§ **Directions**: Only these lines, please: the first one of the records through the one containing "-void makeBox(Group* scene, const", retyped exactly, both ends included and pictures omitted.

BEGIN Records for this exercise

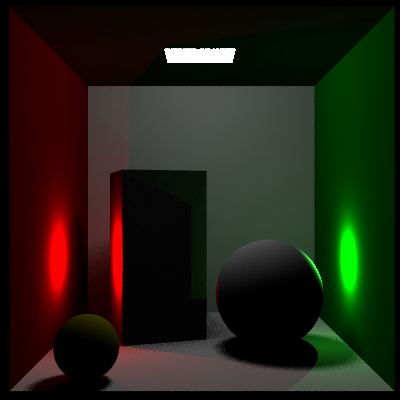
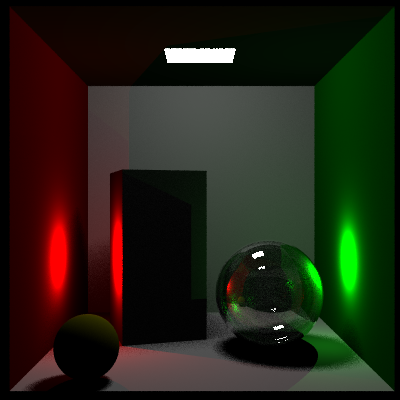
Fuzzy material added.

Changed region(s): [[0.54, 0.6, 0.81, 0.87]]

diff --git a/main/a_distributed.cpp b/main/a_distributed.cpp
@@ -18,96 +18,93 @@
 #include <rt/lights/arealight.h>
 
 #include <rt/lights/pointlight.h>
-#include <rt/groups/bvh.h>
 
 using namespace rt;
 
 namespace {
 
-void makeBox(Group* scene, const Point& aaa, const Vector& forward, const Vector& left, const Vector& up, CoordMapper* texMapper, Material* material) {
-    scene->add(new Quad(aaa, forward, left, texMapper, material));
-    scene->add(new Quad(aaa, forward, up, texMapper, material));
-    scene->add(new Quad(aaa, left, up, texMapper, material));
-    Point bbb = aaa + forward + left + up;
-    scene->add(new Quad(bbb, -forward, -left, texMapper, material));
-    scene->add(new Quad(bbb, -forward, -up, texMapper, material));
-    scene->add(new Quad(bbb, -left, -up, texMapper, material));
-}
+	void makeBox(Group* scene, const Point& aaa, const Vector& forward, const Vector& left, const Vector& up, CoordMapper* texMapper, Material* material) {
+		scene->add(new Quad(aaa, forward, left, texMapper, material));
+		scene->add(new Quad(aaa, forward, up, texMapper, material));
+		scene->add(new Quad(aaa, left, up, texMapper, material));
+		Point bbb = aaa + forward + left + up;
+		scene->add(new Quad(bbb, -forward, -left, texMapper, material));
+		scene->add(new Quad(bbb, -forward, -up, texMapper, material));
+		scene->add(new Quad(bbb, -left, -up, texMapper, material));
+	}
 
 
-void a9renderCornellbox(float scale, const char* filename, Camera* cam, Material* sphereMaterial, Material* floorMaterial, int numSamples=1) {
-    //Image img(400, 400);
-    Image img(400, 400);
-    World world;
-    // SimpleGroup* scene = new SimpleGroup();
-	BVH* scene = new BVH();
-    world.scene = scene;
+	void a9renderCornellbox(float scale, const char* filename, Camera* cam, Material* sphereMaterial, Material* floorMaterial, int numSamples = 1) {
+		Image img(400, 400);
+		World world;
+		SimpleGroup* scene = new SimpleGroup();
+		world.scene = scene;
 
-    Texture* redtex = new ConstantTexture(RGBColor(.7f,0.f,0.f));
-    Texture* greentex = new ConstantTexture(RGBColor(0.f,.7f,0.f));
-    Texture* yellowtex = new ConstantTexture(RGBColor(0.7f,.7f,0.f));
-    Texture* bluetex = new ConstantTexture(RGBColor(0.f,0.f,0.7f));
-    Texture* blacktex = new ConstantTexture(RGBColor::rep(0.0f));
-    Texture* whitetex = new ConstantTexture(RGBColor::rep(1.0f));
+		Texture* redtex = new ConstantTexture(RGBColor(.7f, 0.f, 0.f));
+		Texture* greentex = new ConstantTexture(RGBColor(0.f, .7f, 0.f));
+		Texture* yellowtex = new ConstantTexture(RGBColor(0.7f, .7f, 0.f));
+		Texture* bluetex = new ConstantTexture(RGBColor(0.f, 0.f, 0.7f));
+		Texture* blacktex = new ConstantTexture(RGBColor::rep(0.0f));
+		Texture* whitetex = new ConstantTexture(RGBColor::rep(1.0f));
 
-    Material* grey = new LambertianMaterial(blacktex, whitetex);
-    Material* yellowmat = new LambertianMaterial(blacktex, yellowtex);
-    Material* leftWallMaterial = new LambertianMaterial(blacktex, redtex);
-    Material* rightWallMaterial = new LambertianMaterial(blacktex, greentex);
-    
-    scene->add(new Quad(Point(000.f,000.f,000.f)*scale, Vector(550.f,000.f,000.f)*scale, Vector(000.f,000.f,560.f)*scale, nullptr, floorMaterial)); //floor
-    scene->add(new Quad(Point(550.f,550.f,000.f)*scale, Vector(-550.f,000.f,000.f)*scale, Vector(000.f,000.f,560.f)*scale, nullptr, grey)); //ceiling
-    scene->add(new Quad(Point(000.f,000.f,560.f)*scale, Vector(550.f,000.f,000.f)*scale, Vector(000.f,550.f,000.f)*scale, nullptr, grey)); //back wall
-    scene->add(new Quad(Point(000.f,000.f,000.f)*scale, Vector(000.f,000.f,560.f)*scale, Vector(000.f,550.f,000.f)*scale, nullptr, rightWallMaterial)); //right wall
-    scene->add(new Quad(Point(550.f,550.f,000.f)*scale, Vector(000.f,000.f,560.f)*scale, Vector(000.f,-550.f,000.f)*scale, nullptr, leftWallMaterial)); //left wall
+		Material* grey = new LambertianMaterial(blacktex, whitetex);
+		Material* yellowmat = new LambertianMaterial(blacktex, yellowtex);
+		Material* leftWallMaterial = new LambertianMaterial(blacktex, redtex);
+		Material* rightWallMaterial = new LambertianMaterial(blacktex, greentex);
 
-    scene->add(new Sphere(Point(150.0f, 100.0f, 240.0f)*scale, 99.0f*scale, nullptr, sphereMaterial));
-    scene->add(new Sphere(Point(450.0f, 50.0f, 50.0f)*scale, 49.0f*scale, nullptr, yellowmat));
 
-    //tall box
-    makeBox(scene, Point(265.f, 000.1f, 296.f)*scale, Vector(158.f, 000.f, -049.f)*scale, Vector(049.f, 000.f, 160.f)*scale, Vector(000.f, 330.f, 000.f)*scale, nullptr, grey);
 
-    //Lights
-    ConstantTexture* lightsrctex = new ConstantTexture(RGBColor::rep(25.0f));
-    Material* lightsource = new LambertianMaterial(lightsrctex, blacktex);
 
-    Quad* light = new Quad(Point(213*scale,549.99f*scale,227*scale), Vector(130*scale,0,0), Vector(0,0,105*scale), nullptr, lightsource);
-    AreaLight als(light);
-    world.light.push_back(&als);
-    scene->add(light);
-	//point light
-    world.light.push_back(new PointLight(Point(490*scale,159.99f*scale,279.5f*scale),RGBColor(40000.0f*scale*scale,0,0)));
-    world.light.push_back(new PointLight(Point(40*scale,159.99f*scale,249.5f*scale),RGBColor(5000.0f*scale*scale,30000.0f*scale*scale,5000.0f*scale*scale)));
-	scene->rebuildIndex();
+		scene->add(new Quad(Point(000.f, 000.f, 000.f)*scale, Vector(550.f, 000.f, 000.f)*scale, Vector(000.f, 000.f, 560.f)*scale, nullptr, floorMaterial)); //floor
+		scene->add(new Quad(Point(550.f, 550.f, 000.f)*scale, Vector(-550.f, 000.f, 000.f)*scale, Vector(000.f, 000.f, 560.f)*scale, nullptr, grey)); //ceiling
+		scene->add(new Quad(Point(000.f, 000.f, 560.f)*scale, Vector(550.f, 000.f, 000.f)*scale, Vector(000.f, 550.f, 000.f)*scale, nullptr, grey)); //back wall
+		scene->add(new Quad(Point(000.f, 000.f, 000.f)*scale, Vector(000.f, 000.f, 560.f)*scale, Vector(000.f, 550.f, 000.f)*scale, nullptr, rightWallMaterial)); //right wall
+		scene->add(new Quad(Point(550.f, 550.f, 000.f)*scale, Vector(000.f, 000.f, 560.f)*scale, Vector(000.f, -550.f, 000.f)*scale, nullptr, leftWallMaterial)); //left wall
 
-    RecursiveRayTracingIntegrator integrator(&world);
+		scene->add(new Sphere(Point(150.0f, 100.0f, 240.0f)*scale, 99.0f*scale, nullptr, sphereMaterial));
+		scene->add(new Sphere(Point(450.0f, 50.0f, 50.0f)*scale, 49.0f*scale, nullptr, yellowmat));
 
-    Renderer engine(cam, &integrator);
-    if (numSamples>1)
-        engine.setSamples(numSamples);
-    engine.render(img);
-    img.writePNG(filename);
-}
+		//tall box
+		makeBox(scene, Point(265.f, 000.1f, 296.f)*scale, Vector(158.f, 000.f, -049.f)*scale, Vector(049.f, 000.f, 160.f)*scale, Vector(000.f, 330.f, 000.f)*scale, nullptr, grey);
+
+		//Lights
+		ConstantTexture* lightsrctex = new ConstantTexture(RGBColor::rep(25.0f));
+		Material* lightsource = new LambertianMaterial(lightsrctex, blacktex);
+
+		Quad* light = new Quad(Point(213 * scale, 549.99f*scale, 227 * scale), Vector(130 * scale, 0, 0), Vector(0, 0, 105 * scale), nullptr, lightsource);
+		AreaLight als(light);
+		world.light.push_back(&als);
+		scene->add(light);
+
+		//point light
+		world.light.push_back(new PointLight(Point(490 * scale, 159.99f*scale, 279.5f*scale), RGBColor(40000.0f*scale*scale, 0, 0)));
+		world.light.push_back(new PointLight(Point(40 * scale, 159.99f*scale, 249.5f*scale), RGBColor(5000.0f*scale*scale, 30000.0f*scale*scale, 5000.0f*scale*scale)));
+
+		RecursiveRayTracingIntegrator integrator(&world);
+
+		Renderer engine(cam, &integrator);
+		if (numSamples>1)
+			engine.setSamples(numSamples);
+		engine.render(img);
+		img.writePNG(filename);
+	}
 
 }
 
 void a_distributed() {
-    PerspectiveCamera* cam = new PerspectiveCamera(Point(0.278f, 0.273f, -0.800f), Vector(0, 0, 1), Vector(0, 1, 0), 0.686f, 0.686f);
-    DOFPerspectiveCamera* dofcam = new DOFPerspectiveCamera(Point(0.278f, 0.273f, -0.8f), Vector(0, 0, 1), Vector(0, 1, 0), 0.686f, 0.686f, 1.025f, 0.045f);
+	PerspectiveCamera* cam = new PerspectiveCamera(Point(0.278f, 0.273f, -0.800f), Vector(0, 0, 1), Vector(0, 1, 0), 0.686f, 0.686f);
+	DOFPerspectiveCamera* dofcam = new DOFPerspectiveCamera(Point(0.278f, 0.273f, -0.8f), Vector(0, 0, 1), Vector(0, 1, 0), 0.686f, 0.686f, 1.025f, 0.045f);
 
-    Texture* blacktex = new ConstantTexture(RGBColor::rep(0.0f));
-    Texture* whitetex = new ConstantTexture(RGBColor::rep(1.0f));
-    Material* floorMaterial1 = new LambertianMaterial(blacktex, whitetex);
-    // Material* floorMaterial2 = new FuzzyMirrorMaterial(2.485f, 3.433f, 0.05f);
+	Texture* blacktex = new ConstantTexture(RGBColor::rep(0.0f));
+	Texture* whitetex = new ConstantTexture(RGBColor::rep(1.0f));
+	Material* floorMaterial1 = new LambertianMaterial(blacktex, whitetex);
+	Material* floorMaterial2 = new FuzzyMirrorMaterial(2.485f, 3.433f, 0.05f);
 
-    Material* sphereMaterial1 = floorMaterial1;
-    Material* sphereMaterial2 = new GlassMaterial(2.0f);
+	Material* sphereMaterial1 = floorMaterial1;
+	Material* sphereMaterial2 = new GlassMaterial(2.0f);
 
-
-    //a9renderCornellbox(0.001f, "a9-1.png", cam, sphereMaterial1, floorMaterial1, 30);
-    // /a9renderCornellbox(0.001f, "a9-2.png", cam, sphereMaterial2, floorMaterial2, 30);
-    a9renderCornellbox(0.001f, "a9-3.png", dofcam, sphereMaterial1, floorMaterial1, 30);
-
-    //a9renderCornellbox(0.001f, "a9-3.png", dofcam, sphereMaterial2, floorMaterial2, 30);
-    // a9renderCornellbox(0.001f, "a9-4.png", dofcam, sphereMaterial2, floorMaterial2, 1000);
+	a9renderCornellbox(0.001f, "a9-1.png", cam, sphereMaterial1, floorMaterial1, 30);
+	a9renderCornellbox(0.001f, "a9-2.png", cam, sphereMaterial2, floorMaterial2, 30);
+	a9renderCornellbox(0.001f, "a9-3.png", dofcam, sphereMaterial2, floorMaterial2, 30);
+	a9renderCornellbox(0.001f, "a9-4.png", dofcam, sphereMaterial2, floorMaterial2, 1000);
 }

diff --git a/rt/materials/fuzzymirror.cpp b/rt/materials/fuzzymirror.cpp
@@ -1,0 +1,56 @@
+#include "fuzzymirror.h"
+#include <core/scalar.h>
+#include <core/random.h>
+
+namespace rt
+{
+	FuzzyMirrorMaterial::FuzzyMirrorMaterial(float eta, float kappa, float fuzzyangle)
+	{
+		this->eta = eta;
+		this->kappa = kappa;
+		this->fuzzyangle = fuzzyangle;
+	}
+
+	RGBColor FuzzyMirrorMaterial::getReflectance(const Point & texPoint, const Vector & normal, const Vector & outDir, const Vector & inDir) const
+	{
+		float cosTheta = dot(normal.normalize(), inDir.normalize());
+		float rParallelSq = ((eta*eta + kappa*kappa) * cosTheta*cosTheta - 2 * eta*cosTheta + 1) / ((eta*eta + kappa*kappa) * cosTheta*cosTheta + 2 * eta*cosTheta + 1);
+		float rPerpendicularSq = ((eta*eta + kappa*kappa) - 2 * eta*cosTheta + cosTheta*cosTheta) / ((eta*eta + kappa*kappa) + 2 * eta*cosTheta + cosTheta*cosTheta);
+		float Fr = 0.5f * (rParallelSq + rPerpendicularSq);
+		return RGBColor(Fr, Fr, Fr); //grayscale
+	}
+
+	RGBColor FuzzyMirrorMaterial::getEmission(const Point & texPoint, const Vector & normal, const Vector & outDir) const
+	{
+		return RGBColor(0, 0, 0);
+	}
+
+	SampleReflectance FuzzyMirrorMaterial::getSampleReflectance(const Point & texPoint, const Vector & normal, const Vector & outDir) const
+	{
+		Vector xSpanningVector = Vector(1, 0, 0);
+		Vector ySpanningVector = Vector(0, 1, 0);
+		if (std::abs(dot(xSpanningVector, normal)) != 1)
+		{
+			ySpanningVector = cross(normal, xSpanningVector).normalize();
+			xSpanningVector = cross(ySpanningVector, normal).normalize();
+		}
+		else
+		{
+			xSpanningVector = cross(ySpanningVector, normal).normalize();
+			ySpanningVector = cross(normal, xSpanningVector).normalize();
+		}
+
+
+		float theta = random() * 2 * pi;
+		float maximumRadius = tanf(fuzzyangle);
+		float r = random() * maximumRadius;
+		float x_polar = std::cos(theta) * r;
+		float y_polar = std::sin(theta) * r;
+
+		float dotP = dot(outDir, normal);
+		Vector dir = (outDir - 2 * dotP * normal + xSpanningVector * x_polar + ySpanningVector * y_polar).normalize();
+		RGBColor color = getReflectance(texPoint, normal, outDir, dir);
+		return SampleReflectance(dir, color);
+	}
+
+}

diff --git a/rt/integrators/recraytrace.cpp b/rt/integrators/recraytrace.cpp
@@ -57,11 +57,11 @@ namespace rt
 			{
 				auto reflectance = currentMaterial->getSampleReflectance(texturePoint, normal, outDirFlipped);
 				Vector inDir = reflectance.direction.normalize();
-				float dot1 = dot(ray.d, inDir);
-				float dot2 = dot(ray.d, normal);
 
+
+				float dotP = dot(normal, inDir);
 				int signOfEpsilon = 1;
-				if (dot1 > 0 && dot2 < 0)
+				if (dotP < 0)
 				{
 					signOfEpsilon = -1;
 				}

diff --git a/rt/materials/fuzzymirror.h b/rt/materials/fuzzymirror.h
@@ -12,6 +12,9 @@ public:
     virtual RGBColor getEmission(const Point& texPoint, const Vector& normal, const Vector& outDir) const;
     virtual SampleReflectance getSampleReflectance(const Point& texPoint, const Vector& normal, const Vector& outDir) const;
     virtual Sampling useSampling() const { return Material::SAMPLING_ALL; }
+
+private:
+	float eta, kappa, fuzzyangle;
 };
 
 }

diff --git a/rt/cameras/dofperspective.cpp b/rt/cameras/dofperspective.cpp
@@ -34,7 +34,7 @@ namespace rt
 
         Point shiftedCenter = center + x_polar * spanningH.normalize() + y_polar * spanningV.normalize();
 
-        Vector shiftedDirection = focalPoint - shiftedCenter;
+        Vector shiftedDirection = focalPoint - shiftedCenter; 
         return Ray(shiftedCenter, shiftedDirection.normalize());
     }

END Records for this exercise

§ **Response for this exercise**:
Fuzzy material added.

Changed region(s): [[0.54, 0.6, 0.81, 0.87]]

diff --git a/main/a_distributed.cpp b/main/a_distributed.cpp
@@ -18,96 +18,93 @@
 #include <rt/lights/arealight.h>
 
 #include <rt/lights/pointlight.h>
-#include <rt/groups/bvh.h>
 
 using namespace rt;
 
 namespace {
 
-void makeBox(Group* scene, const Point& aaa, const Vector& forward, const Vector& left, const Vector& up, CoordMapper* texMapper, Material* material) {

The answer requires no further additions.